I created a new installation of Kali Linux recently. One of the first post-installation tasks I did was to create a new user for daily use. Sadly, Kali only creates a default root user during setup. Running as root all the time is a horrible security practice, so I recommend that you create a new user as soon as possible after installation.

  1. Add a user with all user directories already in place (thereby avoiding “Could not update .ICEauthority var/lib/gdm3/.ICEauthority” or any error containing .ICEauthority or permission in general.
  2. Add user to sudo group to allow him to use root commands. You can also add user to ‘lpadmin’ group to allow printing for Canon or HP and such. See Linux printing guide
  3. Change default shell from chsh to bash. Or any shell like Bourne Shell (sh), Bourne-Again Shell (bash), C Shell (csh) or Korn shell (ksh) etc.
  4. Login as that user and demonstrate there were no errors.
  5. Be able to use sudo and show groups affinity.
  6. Delete that user safely.

Benefits of Standard User in Kali Linux

Few benefits you have as non-root or standard user in Kali Linux

  1. Install and run Google Chrome
  2. Install and run Gnome User and Groups manager (Install gnome-system-tools)
  3. Use Kali as Primary Operating System without worrying about breaking it all the time.

Adding a user in Kali Linux

First of all let’s confirm which version of Linux and Kernel I’m running. In command prompt type in

[email protected]:~# uname -a
Linux TheHackerToday 4.9.0-kali4-amd64 #1 SMP Debian 4.9.30-2kali1 (2017-06-22) x86_64 GNU/Linux
[email protected]:~# lsb_release -a
No LSB modules are available.
Distributor ID:	Kali
Description:	Kali GNU/Linux Rolling
Release:	kali-rolling
Codename:	kali-rolling
[email protected]y:~# 

Now let’s add user.

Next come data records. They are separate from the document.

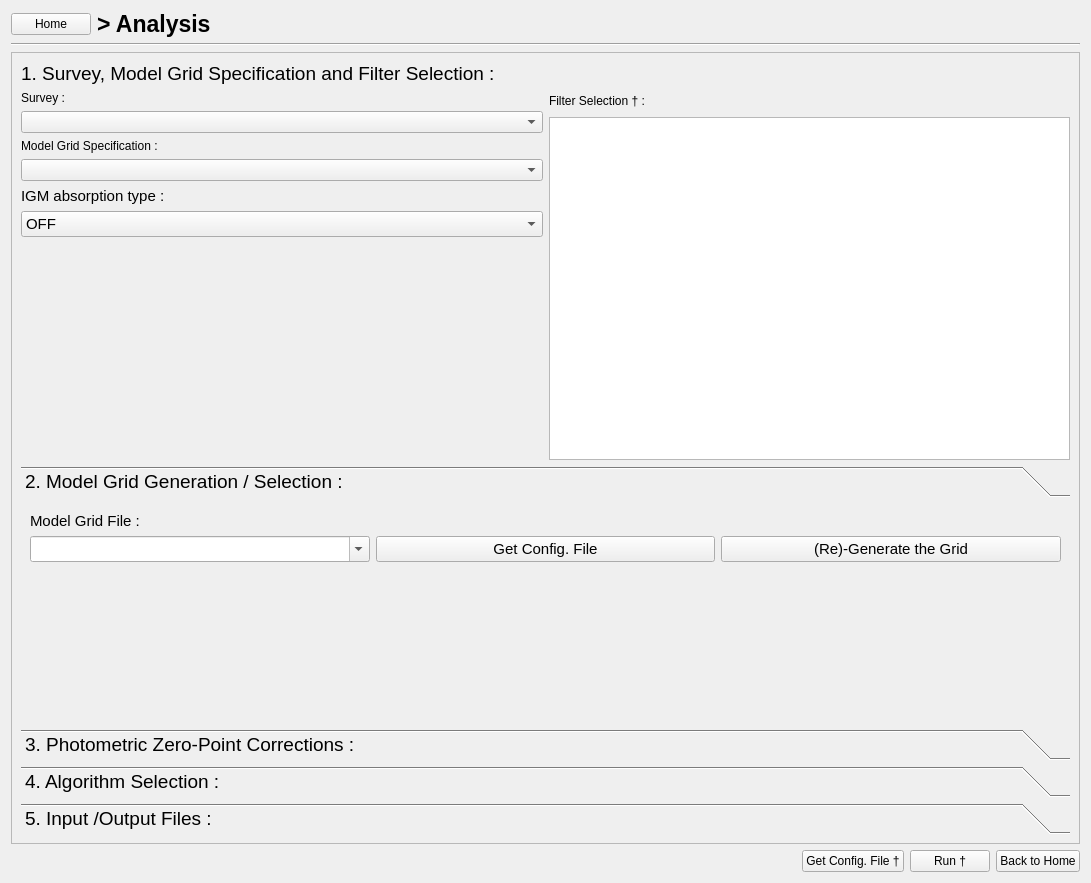
astrorama/Phosphoros, file PhzQtUI/auxdir/PhzQtUI/FormAnalysis.ui: the form before one commit.
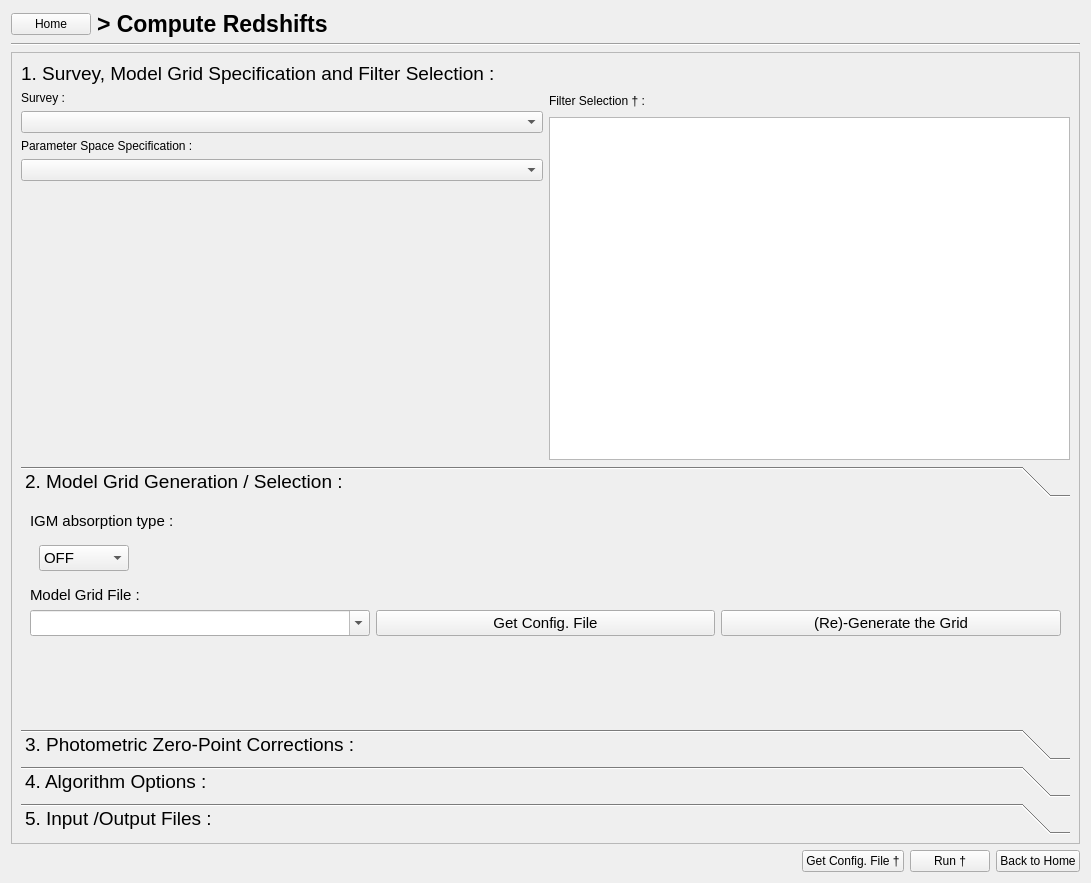
The form after the commit.

Commit message: Task 8263 Update the GUI for the new names

Patch:
```diff
--- a/PhzQtUI/auxdir/PhzQtUI/FormAnalysis.ui
+++ b/PhzQtUI/auxdir/PhzQtUI/FormAnalysis.ui
@@ -33,7 +33,7 @@
         </font>
        </property>
        <property name="text">
-        <string>&gt; Analysis</string>
+        <string>&gt; Compute Redshifts</string>
        </property>
       </widget>
      </item>
@@ -103,58 +103,13 @@
            <item>
             <widget class="QLabel" name="label_20">
              <property name="text">
-              <string>Model Grid Specification :</string>
+              <string>Parameter Space Specification :</string>
              </property>
             </widget>
            </item>
            <item>
             <widget class="QComboBox" name="cb_AnalysisModel"/>
            </item>
-           <item>
-            <layout class="QVBoxLayout" name="verticalLayout_2">
-             <item>
-              <widget class="QLabel" name="label_3">
-               <property name="font">
-                <font>
-                 <pointsize>11</pointsize>
-                </font>
-               </property>
-               <property name="text">
-                <string>IGM absorption type :</string>
-               </property>
-              </widget>
-             </item>
-             <item>
-              <widget class="QComboBox" name="cb_igm">
-               <property name="font">
-                <font>
-                 <pointsize>11</pointsize>
-                </font>
-               </property>
-               <item>
-                <property name="text">
-                 <string>OFF</string>
-                </property>
-               </item>
-               <item>
-                <property name="text">
-                 <string>MADAU</string>
-                </property>
-               </item>
-               <item>
-                <property name="text">
-                 <string>MEIKSIN</string>
-                </property>
-               </item>
-               <item>
-                <property name="text">
-                 <string>INOUE</string>
-                </property>
-               </item>
-              </widget>
-             </item>
-            </layout>
-           </item>
            <item>
             <spacer name="verticalSpacer_6">
              <property name="orientation">
@@ -270,6 +225,66 @@
            <string>2. Model Grid Generation / Selection :</string>
           </attribute>
           <layout class="QVBoxLayout" name="verticalLayout_10">
+           <item>
+            <widget class="QLabel" name="label_3">
+             <property name="font">
+              <font>
+               <pointsize>11</pointsize>
+              </font>
+             </property>
+             <property name="text">
+              <string>IGM absorption type :</string>
+             </property>
+            </widget>
+           </item>
+           <item>
+            <widget class="QWidget" name="horizontalWidget_2" native="true">
+             <layout class="QHBoxLayout" name="horizontalLayout_4">
+              <item>
+               <widget class="QComboBox" name="cb_igm">
+                <property name="font">
+                 <font>
+                  <pointsize>11</pointsize>
+                 </font>
+                </property>
+                <item>
+                 <property name="text">
+                  <string>OFF</string>
+                 </property>
+                </item>
+                <item>
+                 <property name="text">
+                  <string>MADAU</string>
+                 </property>
+                </item>
+                <item>
+                 <property name="text">
+                  <string>MEIKSIN</string>
+                 </property>
+                </item>
+                <item>
+                 <property name="text">
+                  <string>INOUE</string>
+                 </property>
+                </item>
+               </widget>
+              </item>
+              <item>
+               <spacer name="horizontalSpacer_3">
+                <property name="orientation">
+                 <enum>Qt::Horizontal</enum>
+                </property>
+                <property name="sizeHint" stdset="0">
+                 <size>
+                  <width>40</width>
+                  <height>20</height>
+                 </size>
+                </property>
+               </spacer>
+              </item>
+             </layout>
+            </widget>
+           </item>
            <item>
             <widget class="QLabel" name="label_23">
              <property name="font">
@@ -508,7 +523,7 @@
            </rect>
           </property>
           <attribute name="label">
-           <string>4. Algorithm Selection :</string>
+           <string>4. Algorithm Options :</string>
           </attribute>
           <layout class="QVBoxLayout" name="verticalLayout_6">
            <item>
```
Left out of the diff: 12 changed lines with no effect on the pictures. The commit also changes 4 other files.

Open terminal and type following to create new user (replace fsociety with your desired user name)

[email protected]:~# useradd -m fsociety

(Note: -m means create home directory which is usually /home/fsociety)

Now set password for this user: fsociety

[email protected]:~# passwd fsociety

Add user to sudo group (to allow user to install software, allow printing, use privileged mode etc.)

[email protected]:~# usermod -a -G sudo fsociety

(Note: -a means append or add and –G mean to specified group/groups)

Change default shell of previously created user to bash

[email protected]:~# chsh -s /bin/bash fsociety

(Note: chsh mean change login shell, -s is the name of the specified shell you want for the user, in this case /bin/bash)

Nice, all worked out as expected. Now Let’s logout and login back as our new Standard Non-root user (fsociety)